From the records below, copy each line that has the word "export" in it.

======== Provided material

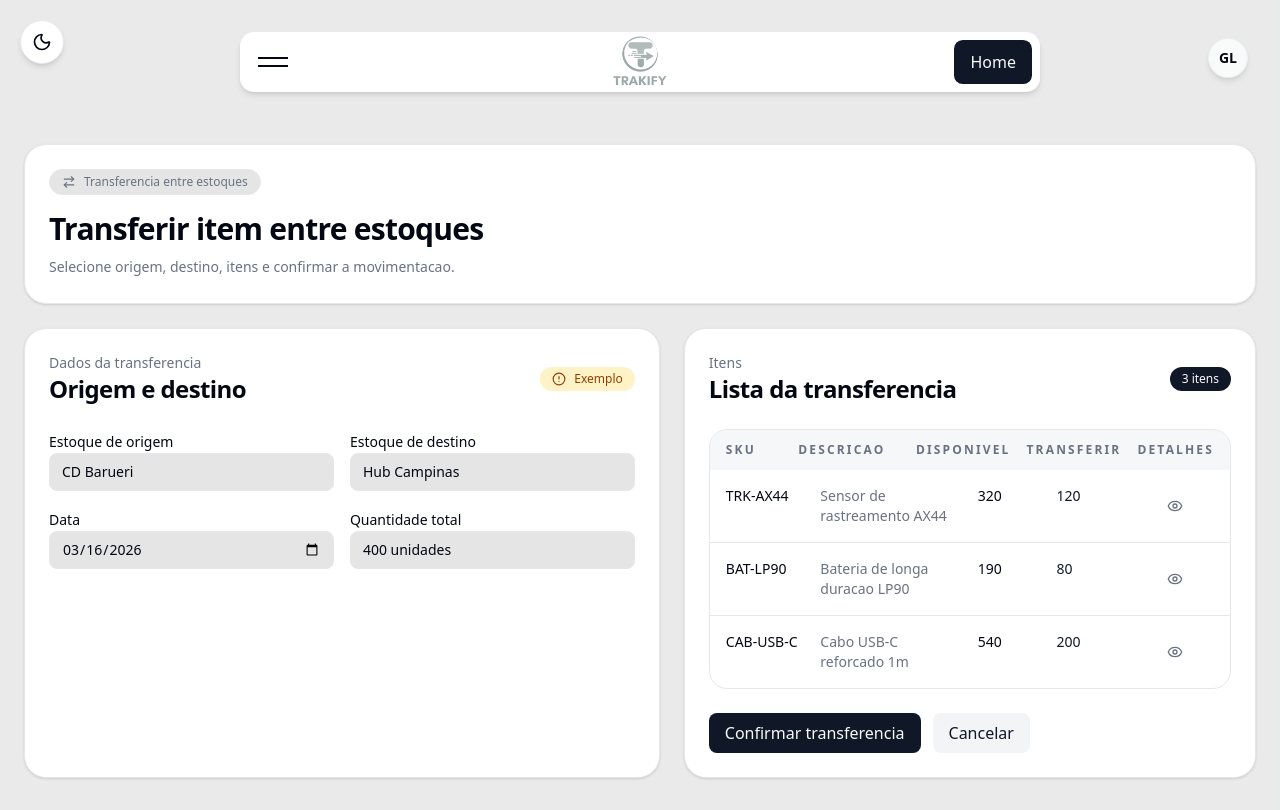
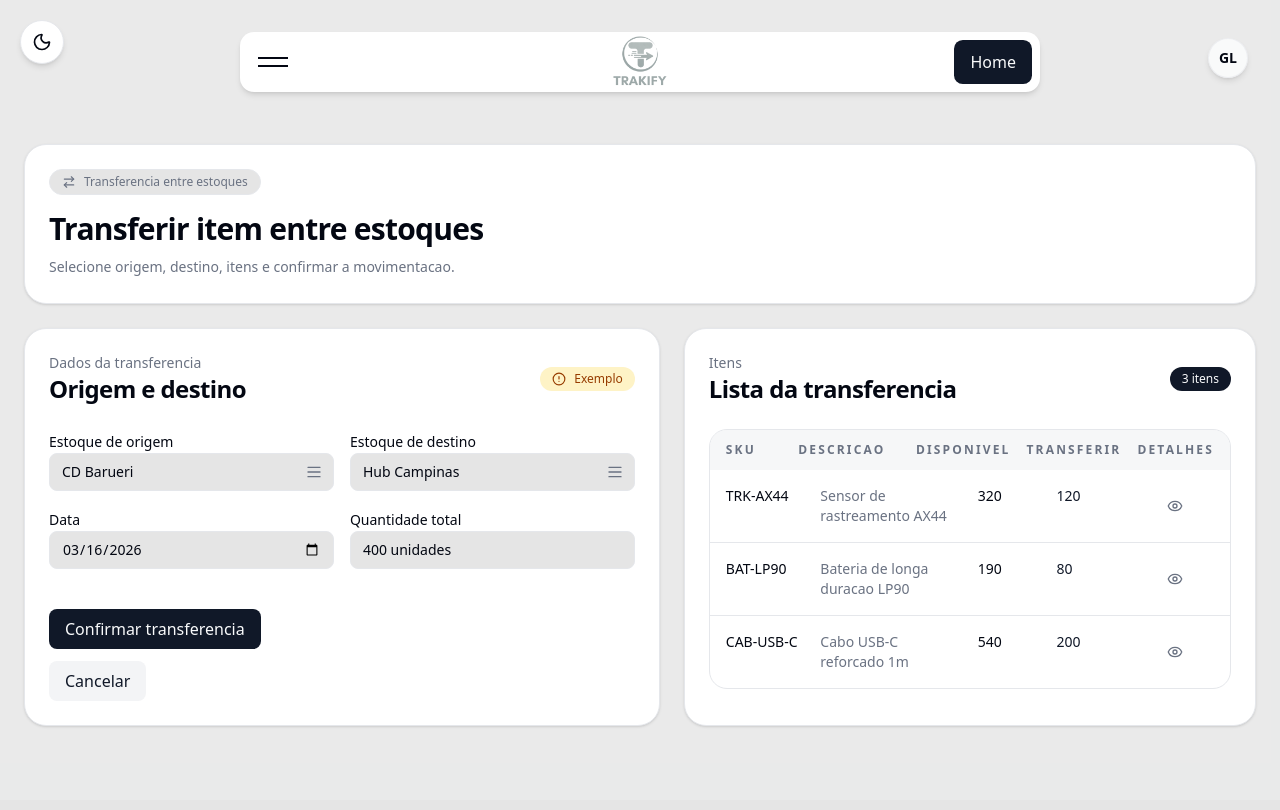
Before and after one commit to Guuhlima/PROJECT-X-FRONTEND, a Next.js app: page /transfer/scheduling in a window 1280 px wide. Built offline with nearby package versions, Linux system fonts and the light colour scheme.

Commit message:
inputSelect(feat): create input select

```diff
--- a/app/(auth)/login/page.tsx
+++ b/app/(auth)/login/page.tsx
@@ -1,7 +1,7 @@
 "use client"
 
 import Button from "@/app/shared/components/Button/Button"
-import Input from "@/app/shared/components/Input"
+import Input from "@/app/shared/components/Input/Input"
 import Link from "next/link"
 import FutureTrail from "../../shared/components/FutureTrail"
 import GoogleButton from "@/app/shared/components/Button/GoogleButton"
--- a/app/(auth)/register/page.tsx
+++ b/app/(auth)/register/page.tsx
@@ -1,7 +1,7 @@
 "use client";
 
 import Button from "@/app/shared/components/Button/Button";
-import Input from "@/app/shared/components/Input";
+import Input from "@/app/shared/components/Input/Input";
 import Link from "next/link";
 import FutureTrail from "../../shared/components/FutureTrail";
 import { CreateUserSchema, FormData } from "./schema/User";
--- a/app/(proteced)/transfer/scheduling/page.tsx
+++ b/app/(proteced)/transfer/scheduling/page.tsx
@@ -6,7 +6,8 @@ import {
     Eye
 } from "lucide-react";
 import Button from "@/app/shared/components/Button/Button";
-import Input from "@/app/shared/components/Input";
+import Input from "@/app/shared/components/Input/Input";
+import { InputSelect } from "@/app/shared/components/Input/InputSelect";
 import { ModalSchedullingDetail } from "@/app/shared/components/Modal/ModalSchedullingDetail";
 import { transferItems } from "./data";
 import { useState } from "react";
@@ -26,7 +27,7 @@ export default function Page() {
     }
 
     return (
-        <div className="min-h-screen bg-muted/30 pt-28">
+        <div className="min-h-screen bg-muted/30 pt-28 dark:bg-gradient-to-tr dark:from-background dark:to-muted">
             <div className="mx-auto max-w-7xl px-4 py-8 sm:px-6">
                 <div className="space-y-6">
                     <section className="rounded-3xl border border-border bg-card p-6 shadow-sm">
@@ -66,11 +67,21 @@ export default function Page() {
                             <div className="mt-6 grid gap-4 md:grid-cols-2">
                                 <div className="space-y-2">
                                     <label className="text-sm font-medium">Estoque de origem</label>
-                                    <Input value="CD Barueri" readOnly />
+                                    <InputSelect
+                                        value="CD Barueri"
+                                    >
+                                        <option value="CD Barueri">CD Barueri</option>
+                                        <option value="CD São Paulo">CD São Paulo</option>
+                                    </InputSelect>
                                 </div>
                                 <div className="space-y-2">
                                     <label className="text-sm font-medium">Estoque de destino</label>
-                                    <Input value="Hub Campinas" readOnly />
+                                    <InputSelect
+                                        value="Hub Campinas"
+                                    >
+                                        <option value="Hub Campinas">Hub Campinas</option>
+                                        <option value="Hub Rio de Janeiro">Hub Rio de Janeiro</option>
+                                    </InputSelect>
                                 </div>
                                 <div className="space-y-2">
                                     <label className="text-sm font-medium">Data</label>
@@ -79,6 +90,11 @@ export default function Page() {
                                 <div className="space-y-2">
                                     <label className="text-sm font-medium">Quantidade total</label>
                                     <Input value="400 unidades" readOnly />
+                                </div>
+
+                                <div className="mt-6 flex flex-wrap gap-3">
+                                    <Button>Confirmar transferencia</Button>
+                                    <Button variant="secondary">Cancelar</Button>
                                 </div>
                             </div>
                         </section>
@@ -128,10 +144,6 @@ export default function Page() {
                                 </div>
                             </div>
 
-                            <div className="mt-6 flex flex-wrap gap-3">
-                                <Button>Confirmar transferencia</Button>
-                                <Button variant="secondary">Cancelar</Button>
-                            </div>
                         </section>
                     </div>
                 </div>
--- a/app/shared/components/Button/Button.tsx
+++ b/app/shared/components/Button/Button.tsx
@@ -1,33 +1,39 @@
-import { ButtonHTMLAttributes } from "react"
-import clsx from "clsx"
+import { ButtonHTMLAttributes } from "react";
+import clsx from "clsx";
 
 interface ButtonProps extends ButtonHTMLAttributes<HTMLButtonElement> {
-  children: React.ReactNode
-  variant?: "primary" | "secondary" | "danger"
+  children?: React.ReactNode;
+  variant?: "primary" | "secondary" | "danger";
+  icon?: React.ReactNode;
+  iconOnly?: boolean;
 }
 
 const variantClasses = {
   primary: "bg-primary text-primary-foreground hover:bg-primary/90",
   secondary: "bg-secondary text-secondary-foreground hover:bg-secondary/80",
   danger: "bg-destructive text-white hover:bg-destructive/90",
-}
+};
 
 export default function Button({
   children,
   variant = "primary",
   className,
+  icon,
+  iconOnly = false,
   ...props
 }: ButtonProps) {
   return (
     <button
       className={clsx(
-        "px-4 py-2 rounded-md font-medium transition-colors cursor-pointer",
+        "inline-flex items-center justify-center gap-2 rounded-md font-medium transition-colors cursor-pointer",
+        iconOnly ? "h-9 w-9 p-0" : "px-4 py-2",
         variantClasses[variant],
         className
       )}
       {...props}
     >
-      {children}
+      {icon}
+      {!iconOnly && children}
     </button>
-  )
+  );
 }
--- a/app/shared/components/Card/CardNav.tsx
+++ b/app/shared/components/Card/CardNav.tsx
@@ -160,16 +160,16 @@ const CardNav: React.FC<CardNavProps> = ({
 
   return (
     <div
-      className={`card-nav-container absolute left-1/2 -translate-x-1/2 w-[90%] max-w-[800px] z-[99] top-[1.2em] md:top-[2em] ${className}`}
+      className={`card-nav-container absolute left-1/2 -translate-x-1/2 w-[90%] max-w-200 z-99 top-[1.2em] md:top-[2em] ${className}`}
     >
       <nav
         ref={navRef}
-        className={`card-nav ${isExpanded ? 'open' : ''} block h-[60px] p-0 rounded-xl shadow-md relative overflow-hidden will-change-[height]`}
+        className={`card-nav ${isExpanded ? 'open' : ''} block h-15 p-0 rounded-xl shadow-md relative overflow-hidden will-change-[height]`}
         style={{ backgroundColor: baseColor }}
       >
-        <div className="card-nav-top absolute inset-x-0 top-0 h-[60px] flex items-center justify-between p-2 pl-[1.1rem] z-[2]">
+        <div className="card-nav-top absolute inset-x-0 top-0 h-15 flex items-center justify-between p-2 pl-[1.1rem] z-2">
           <div
-            className={`hamburger-menu ${isHamburgerOpen ? 'open' : ''} group h-full flex flex-col items-center justify-center cursor-pointer gap-[6px] order-2 md:order-none`}
+            className={`hamburger-menu ${isHamburgerOpen ? 'open' : ''} group h-full flex flex-col items-center justify-center cursor-pointer gap-1.5 order-2 md:order-none`}
             onClick={toggleMenu}
             role="button"
             aria-label={isExpanded ? 'Close menu' : 'Open menu'}
--- /dev/null
+++ b/app/shared/components/Input/InputSelect.tsx
@@ -0,0 +1,23 @@
+import { TextAlignJustify } from "lucide-react";
+import { SelectHTMLAttributes } from "react";
+
+interface InputSelectProps extends SelectHTMLAttributes<HTMLSelectElement> {
+    className?: string;
+    children: React.ReactNode;
+}
+
+export function InputSelect({
+    className,
+    children,
+    ...props
+}: InputSelectProps) {
+    return (
+        <div className="relative">
+            <select className="w-full appearance-none rounded-md border border-border bg-background px-3 py-2 text-sm text-foreground outline-none transition focus:border-ring focus:ring-2 focus:ring-ring/30" {...props}>
+                {children}
+            </select>
+
+            <TextAlignJustify className="pointer-events-none absolute right-2 top-1/2 -translate-y-1/2 h-4 text-muted-foreground" />
+        </div>
+    );
+}
--- a/app/shared/components/Modal/ModalSchedullingDetail.tsx
+++ b/app/shared/components/Modal/ModalSchedullingDetail.tsx
@@ -1,9 +1,9 @@
 'use client'
 
-import { MapPin, Truck } from "lucide-react";
+import { MapPin, Truck, X } from "lucide-react";
 import Button from "../Button/Button";
 
-interface ModalSchedullingDetailProps {
+export interface ModalSchedullingDetailProps {
     open: boolean;
     onClose: () => void;
     origin: string;
@@ -44,11 +44,13 @@ export function ModalSchedullingDetail({ open, onClose, origin, destination, ite
 
                     <Button
                         type="button"
+                        variant="secondary"
+                        icon={<X className="h-4 w-4" />}
+                        iconOnly
+                        aria-label="Fechar detalhes da transferencia"
                         onClick={onClose}
-                        className="rounded-md border border-border px-3 py-2 text-sm"
-                    >
-                        Fechar
-                    </Button>
+                    />
+
                 </div>
 
                 <div className="mt-6 grid gap-4 md:grid-cols-2">
```
Also changed, not shown: app/shared/components/Input/Input.tsx (renamed from app/shared/components/Input.tsx).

================

Answer section »
@@ -26,7 +27,7 @@ export default function Page() {
@@ -66,11 +67,21 @@ export default function Page() {
@@ -79,6 +90,11 @@ export default function Page() {
@@ -128,10 +144,6 @@ export default function Page() {
 export default function Button({
+export function InputSelect({
+export interface ModalSchedullingDetailProps {
@@ -44,11 +44,13 @@ export function ModalSchedullingDetail({ open, onClose, origin, destination, ite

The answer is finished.